Hydrothermal (geothermal) systems are defined by water isotope concentrations and other various geochemical characteristics.  The defining characteristics of a hydrothermal system are volumetrically dependent on the subsurface reservoir. If the volume of H2O is the primary control of water isotopes and hydrothermal system characteristics, then the isotopic evolution of a hot spring fluid is best modeled by the two phase (liquid-vapor) steady state diffusion equation. Volumetric ratios of liquid to vapor (l-v) within the reservoir can be used as an indicator of lifetime remaining in the hydrothermal system and thus can be used to make approximations about the next Yellowstone eruption.


The boiling experiment acted as an analog of a steady state hydrothermal system.  The two-phase steady state diffusion equation was used to model the isotopic evolution of the water isotopes. In this experiment, water isotope analyses were continuously measured using a mass spectrometer, and the results were normalized to the fraction of liquid remaining in the system.


The models developed from this study have unique applications that include: (a) providing percentage estimates of the liquid reservoir remaining in hydrothermal (geothermal) areas (i.e. time remaining before the next eruption, in Yellowstone) and (b) providing a time constraint (i.e. a rate limiting step) in more complex geochemical modeling.
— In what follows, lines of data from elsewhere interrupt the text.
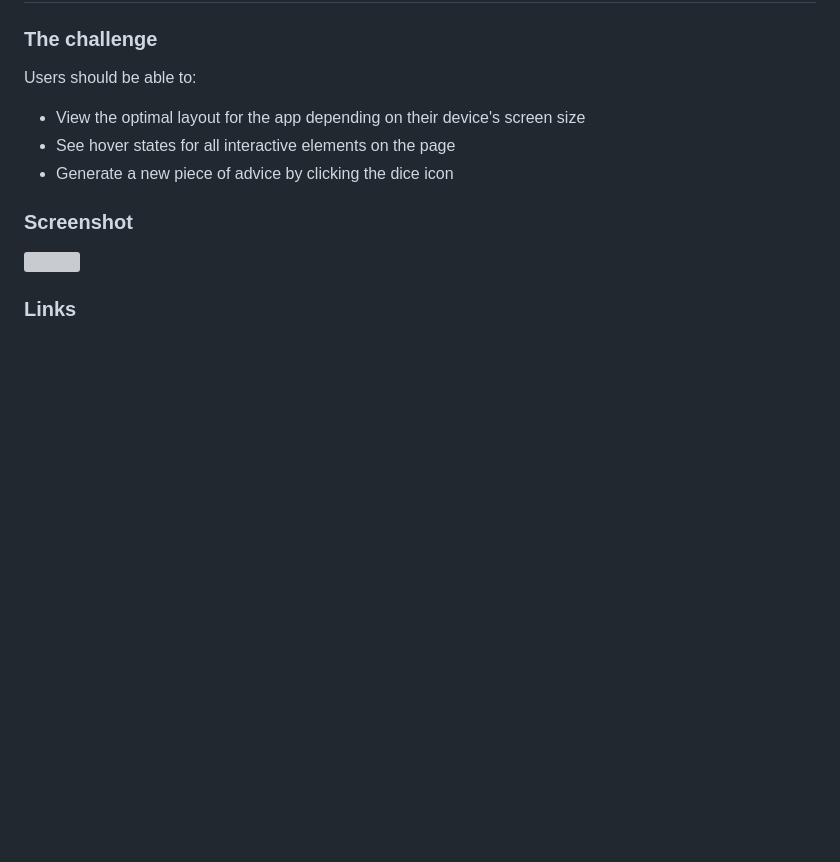
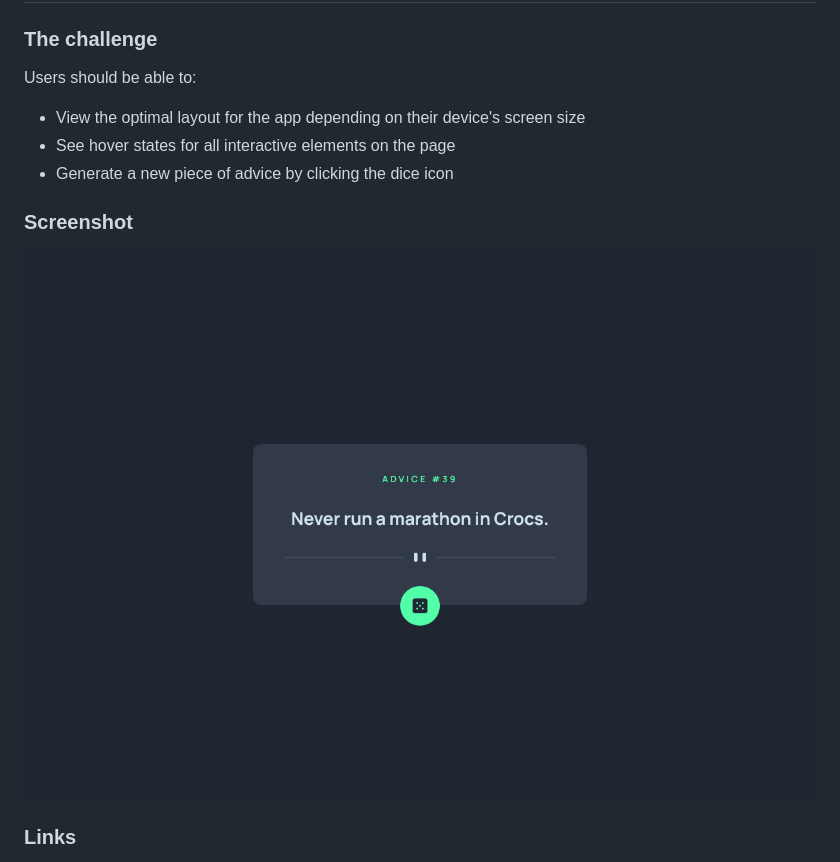
Before and after one commit to gguilhermelopes/front-end-mentor-advice-generator-app, a Markdown page: README.md, the part around the change printed below. Drawn GitHub-style; pictures changed too: images/screenshot.jpg (added); blank space fills up the shorter version; grey boxes are pictures that could not be loaded.

```diff
--- a/README.md
+++ b/README.md
@@ -24,7 +24,7 @@ Users should be able to:
 
 ### Screenshot
 
-![](./screenshot.jpg)
+![](./images/screenshot.jpg)
 
 ### Links
 
```
Also changed, not shown: other parts of README.md (+2 -2 lines).
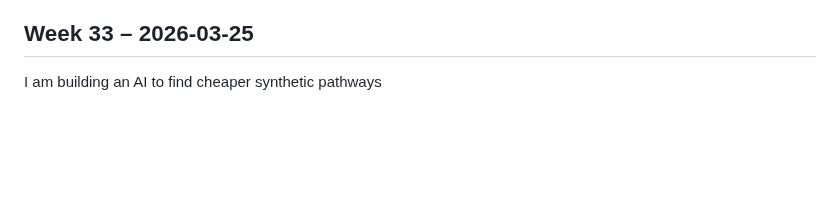
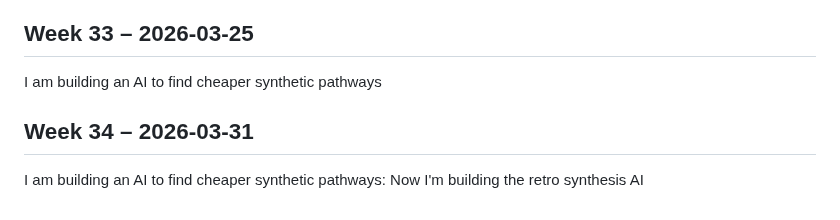
Before and after one commit to alaouichemAI/Towards-Building-my-Drug-Industry, a Markdown page: weekly-log.md, the part around the change. GitHub-like rendering; blank space fills up the shorter version.

```diff
--- a/weekly-log.md
+++ b/weekly-log.md
@@ -147,3 +147,5 @@ I have fond drug like molecules for the PCSK9 receptor:
 https://github.com/alaouichemAI/Receptors/blob/main/PCSK9.zip
 ## Week 33 – 2026-03-25
 I am building an AI to find cheaper synthetic pathways
+## Week 34 – 2026-03-31
+I am building an AI to find cheaper synthetic pathways: Now I'm building the retro synthesis AI
```
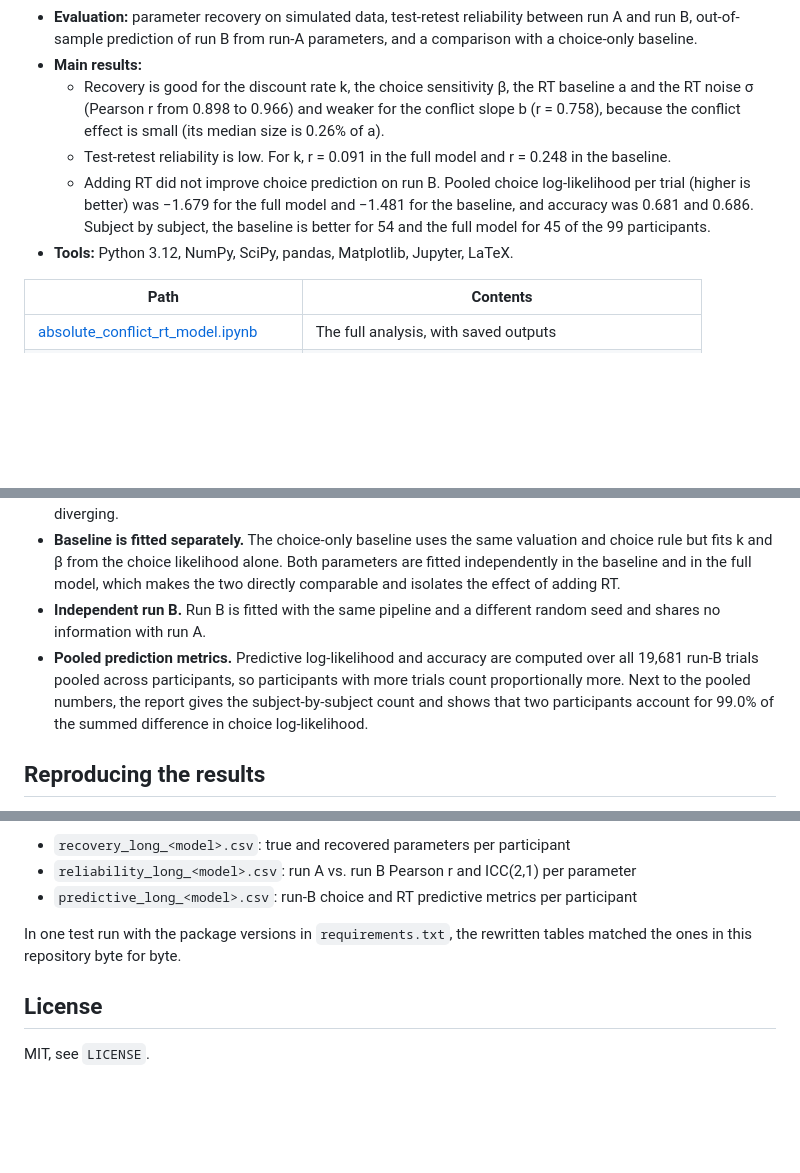
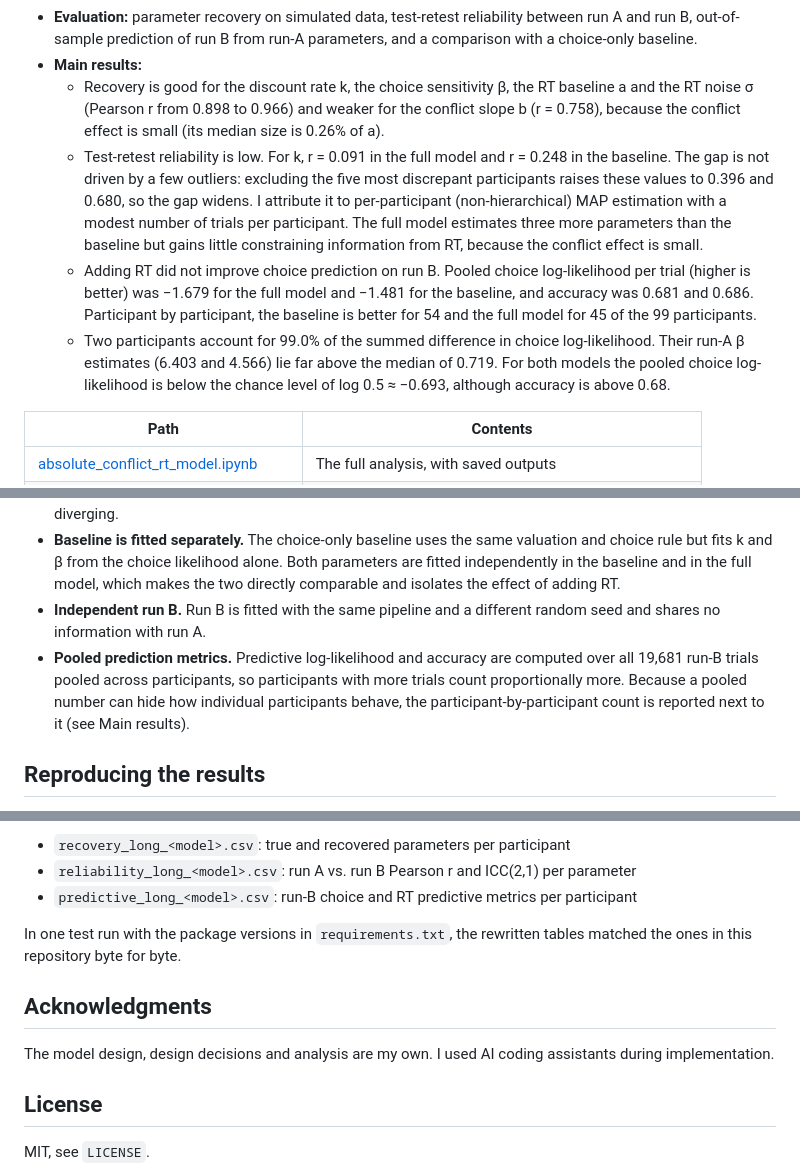
Before and after one commit to QinYan03/delay-discounting-choice-rt, a Markdown page: README.md, 3 parts joined by grey strips. Drawn GitHub-style; blank space fills up the shorter version.

Commit message:
Add reliability analysis and outlier finding to README

```diff
--- a/README.md
+++ b/README.md
@@ -12,9 +14,9 @@ A joint model of choices and reaction times (RT) in a delay discounting task, fi
 - **Evaluation:** parameter recovery on simulated data, test-retest reliability between run A and run B, out-of-sample prediction of run B from run-A parameters, and a comparison with a choice-only baseline.
 - **Main results:**
   - Recovery is good for the discount rate k, the choice sensitivity β, the RT baseline a and the RT noise σ (Pearson r from 0.898 to 0.966) and weaker for the conflict slope b (r = 0.758), because the conflict effect is small (its median size is 0.26% of a).
-  - Test-retest reliability is low. For k, r = 0.091 in the full model and r = 0.248 in the baseline.
-  - Adding RT did not improve choice prediction on run B. Pooled choice log-likelihood per trial (higher is better) was −1.679 for the full model and −1.481 for the baseline, and accuracy was 0.681 and 0.686. Subject by subject, the baseline is better for 54 and the full model for 45 of the 99 participants.
-- **Tools:** Python 3.12, NumPy, SciPy, pandas, Matplotlib, Jupyter, LaTeX.
+  - Test-retest reliability is low. For k, r = 0.091 in the full model and r = 0.248 in the baseline. The gap is not driven by a few outliers: excluding the five most discrepant participants raises these values to 0.396 and 0.680, so the gap widens. I attribute it to per-participant (non-hierarchical) MAP estimation with a modest number of trials per participant. The full model estimates three more parameters than the baseline but gains little constraining information from RT, because the conflict effect is small.
+  - Adding RT did not improve choice prediction on run B. Pooled choice log-likelihood per trial (higher is better) was −1.679 for the full model and −1.481 for the baseline, and accuracy was 0.681 and 0.686. Participant by participant, the baseline is better for 54 and the full model for 45 of the 99 participants.
+  - Two participants account for 99.0% of the summed difference in choice log-likelihood. Their run-A β estimates (6.403 and 4.566) lie far above the median of 0.719. For both models the pooled choice log-likelihood is below the chance level of log 0.5 ≈ −0.693, although accuracy is above 0.68.
 
 | Path | Contents |
 |---|---|
@@ -49,7 +51,7 @@ flowchart TD
 - **Weak priors.** Half-normal priors on k (scale 1), β (scale 5), b (scale 2) and σ (scale 1), and a normal prior on a centred on the log median RT of the data being fitted (sd 2), together with bounds, keep the optimiser from diverging.
 - **Baseline is fitted separately.** The choice-only baseline uses the same valuation and choice rule but fits k and β from the choice likelihood alone. Both parameters are fitted independently in the baseline and in the full model, which makes the two directly comparable and isolates the effect of adding RT.
 - **Independent run B.** Run B is fitted with the same pipeline and a different random seed and shares no information with run A.
-- **Pooled prediction metrics.** Predictive log-likelihood and accuracy are computed over all 19,681 run-B trials pooled across participants, so participants with more trials count proportionally more. Next to the pooled numbers, the report gives the subject-by-subject count and shows that two participants account for 99.0% of the summed difference in choice log-likelihood.
+- **Pooled prediction metrics.** Predictive log-likelihood and accuracy are computed over all 19,681 run-B trials pooled across participants, so participants with more trials count proportionally more. Because a pooled number can hide how individual participants behave, the participant-by-participant count is reported next to it (see Main results).
 
 ## Reproducing the results
 
@@ -82,6 +84,10 @@ A full run takes about 20 to 30 minutes, depending on the machine. It refills th
 
 In one test run with the package versions in `requirements.txt`, the rewritten tables matched the ones in this repository byte for byte.
 
+## Acknowledgments
+
+The model design, design decisions and analysis are my own. I used AI coding assistants during implementation.
+
 ## License
 
 MIT, see `LICENSE`.
```
Also changed, not shown: other parts of README.md (+2 -0 lines).
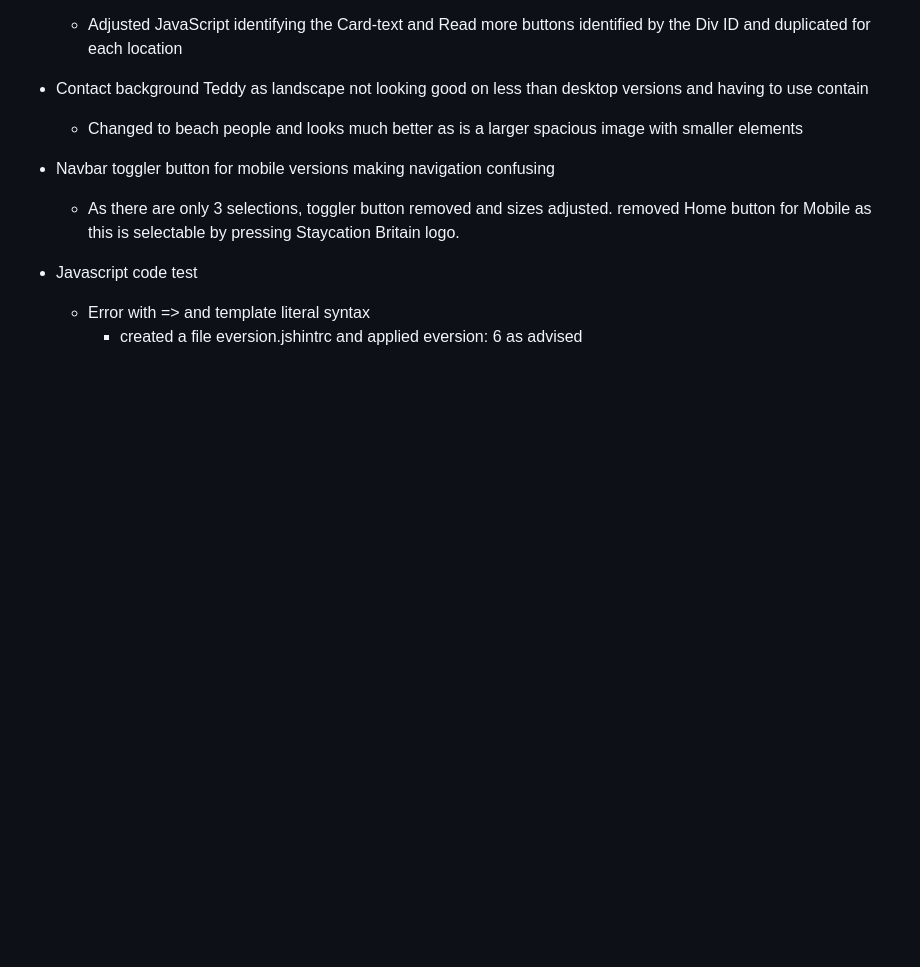
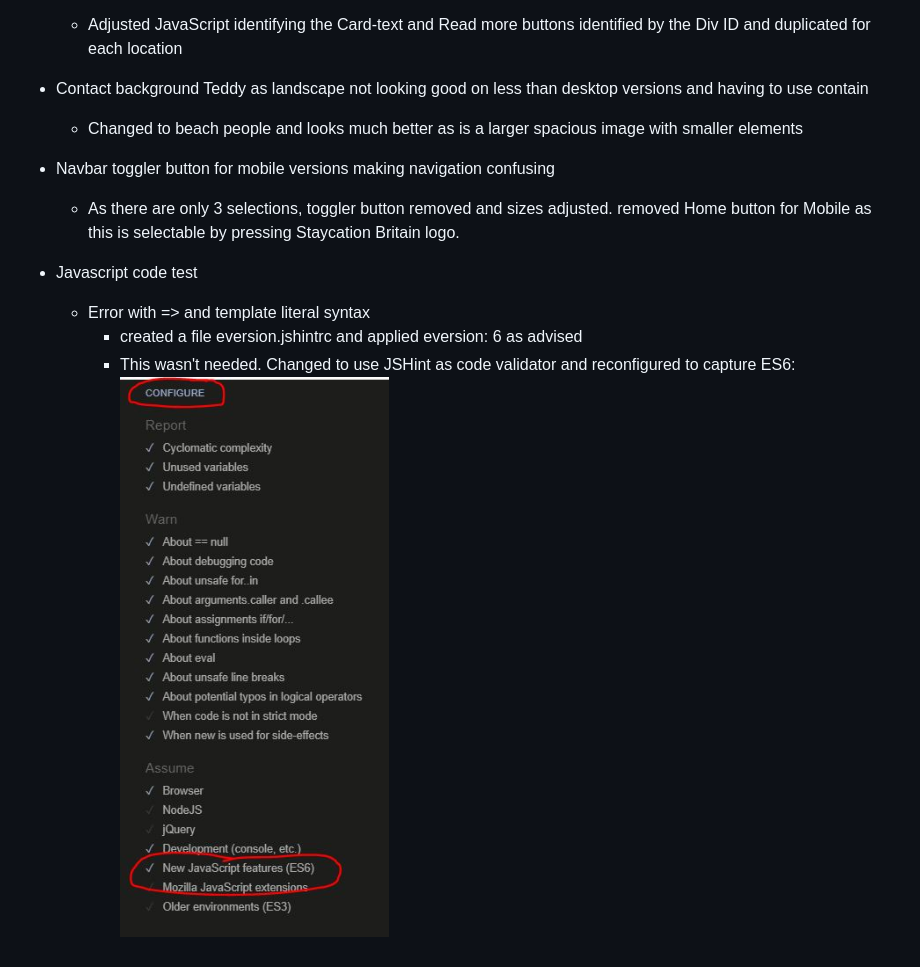
Before and after one commit to TezBaydu/Milestone-Project-2-Holiday, a Markdown page: TEST.md, the part around the change. Drawn GitHub-style; pictures changed too: assets/test-files/JSHint-ES6.JPG (added); blank space fills up the shorter version.

```diff
--- a/TEST.md
+++ b/TEST.md
@@ -52,3 +52,5 @@
 - Javascript code test
     * Error with => and template literal syntax
         * created a file eversion.jshintrc and applied eversion: 6 as advised
+        * This wasn't needed. Changed to use JSHint as code validator and reconfigured to capture ES6:
+        ![JSHint configure to ES6](assets/test-files/JSHint-ES6.JPG)
```
Also changed, not shown: 2 other files.
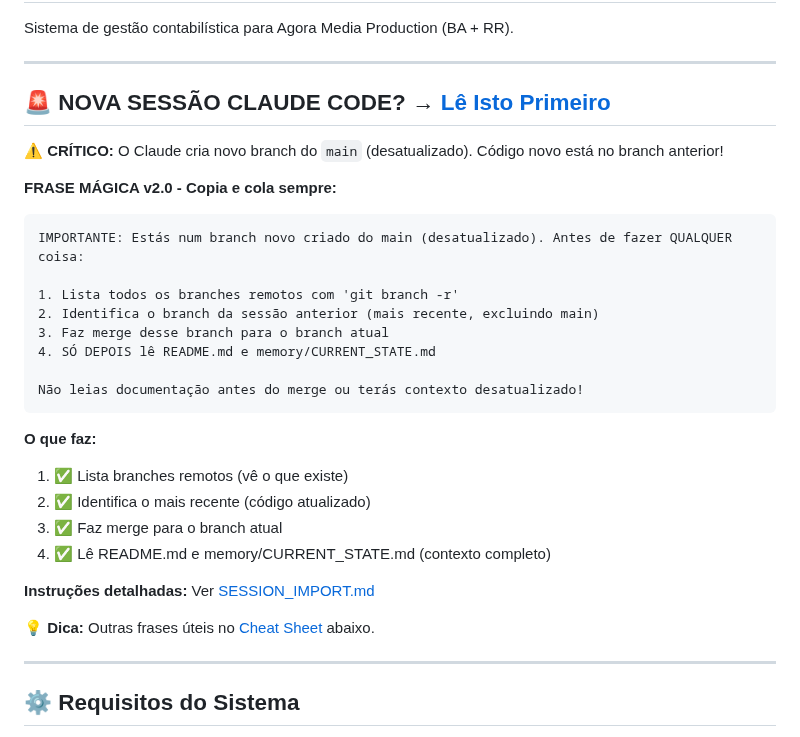
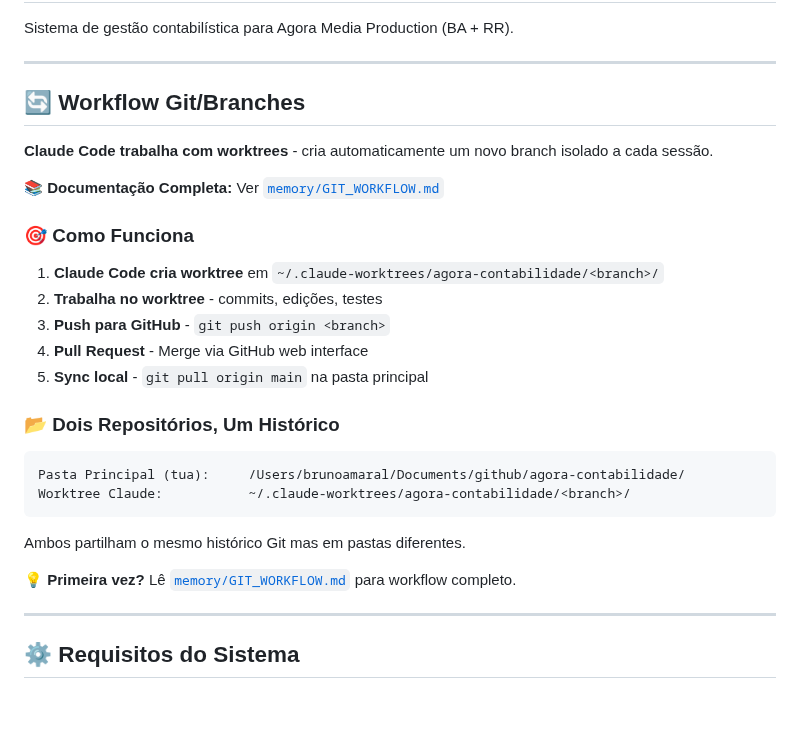
Before and after one commit to brun04maral/agora-contabilidade, a Markdown page: README.md, the part around one of its changes. GitHub-like rendering; blank space fills up the shorter version.

````diff
--- a/README.md
+++ b/README.md
@@ -4,31 +4,30 @@ Sistema de gestão contabilística para Agora Media Production (BA + RR).
 
 ---
 
-## 🚨 NOVA SESSÃO CLAUDE CODE? → [Lê Isto Primeiro](./SESSION_IMPORT.md)
+## 🔄 Workflow Git/Branches
 
-**⚠️ CRÍTICO:** O Claude cria novo branch do `main` (desatualizado). Código novo está no branch anterior!
+**Claude Code trabalha com worktrees** - cria automaticamente um novo branch isolado a cada sessão.
 
-**FRASE MÁGICA v2.0 - Copia e cola sempre:**
+**📚 Documentação Completa:** Ver [`memory/GIT_WORKFLOW.md`](./memory/GIT_WORKFLOW.md)
+
+### 🎯 Como Funciona
+
+1. **Claude Code cria worktree** em `~/.claude-worktrees/agora-contabilidade/<branch>/`
+2. **Trabalha no worktree** - commits, edições, testes
+3. **Push para GitHub** - `git push origin <branch>`
+4. **Pull Request** - Merge via GitHub web interface
+5. **Sync local** - `git pull origin main` na pasta principal
+
+### 📂 Dois Repositórios, Um Histórico
+
 ```
-IMPORTANTE: Estás num branch novo criado do main (desatualizado). Antes de fazer QUALQUER coisa:
-
-1. Lista todos os branches remotos com 'git branch -r'
-2. Identifica o branch da sessão anterior (mais recente, excluindo main)
-3. Faz merge desse branch para o branch atual
-4. SÓ DEPOIS lê README.md e memory/CURRENT_STATE.md
-
-Não leias documentação antes do merge ou terás contexto desatualizado!
+Pasta Principal (tua):     /Users/brunoamaral/Documents/github/agora-contabilidade/
+Worktree Claude:           ~/.claude-worktrees/agora-contabilidade/<branch>/
 ```
 
-**O que faz:**
-1. ✅ Lista branches remotos (vê o que existe)
-2. ✅ Identifica o mais recente (código atualizado)
-3. ✅ Faz merge para o branch atual
-4. ✅ Lê README.md e memory/CURRENT_STATE.md (contexto completo)
+Ambos partilham o mesmo histórico Git mas em pastas diferentes.
 
-**Instruções detalhadas:** Ver [SESSION_IMPORT.md](./SESSION_IMPORT.md)
-
-💡 **Dica:** Outras frases úteis no [Cheat Sheet](#-cheat-sheet---frases-mágicas) abaixo.
+💡 **Primeira vez?** Lê [`memory/GIT_WORKFLOW.md`](./memory/GIT_WORKFLOW.md) para workflow completo.
 
 ---
 
````
Also changed, not shown: other parts of README.md (+26 -27 lines), SESSION_IMPORT.md (+134 -163 lines).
Additionally, understanding the volume of H2O remaining in geothermal systems has the potential to save energy companies enormous sums of money by decreasing the amount of drilling needed in geothermal energy development.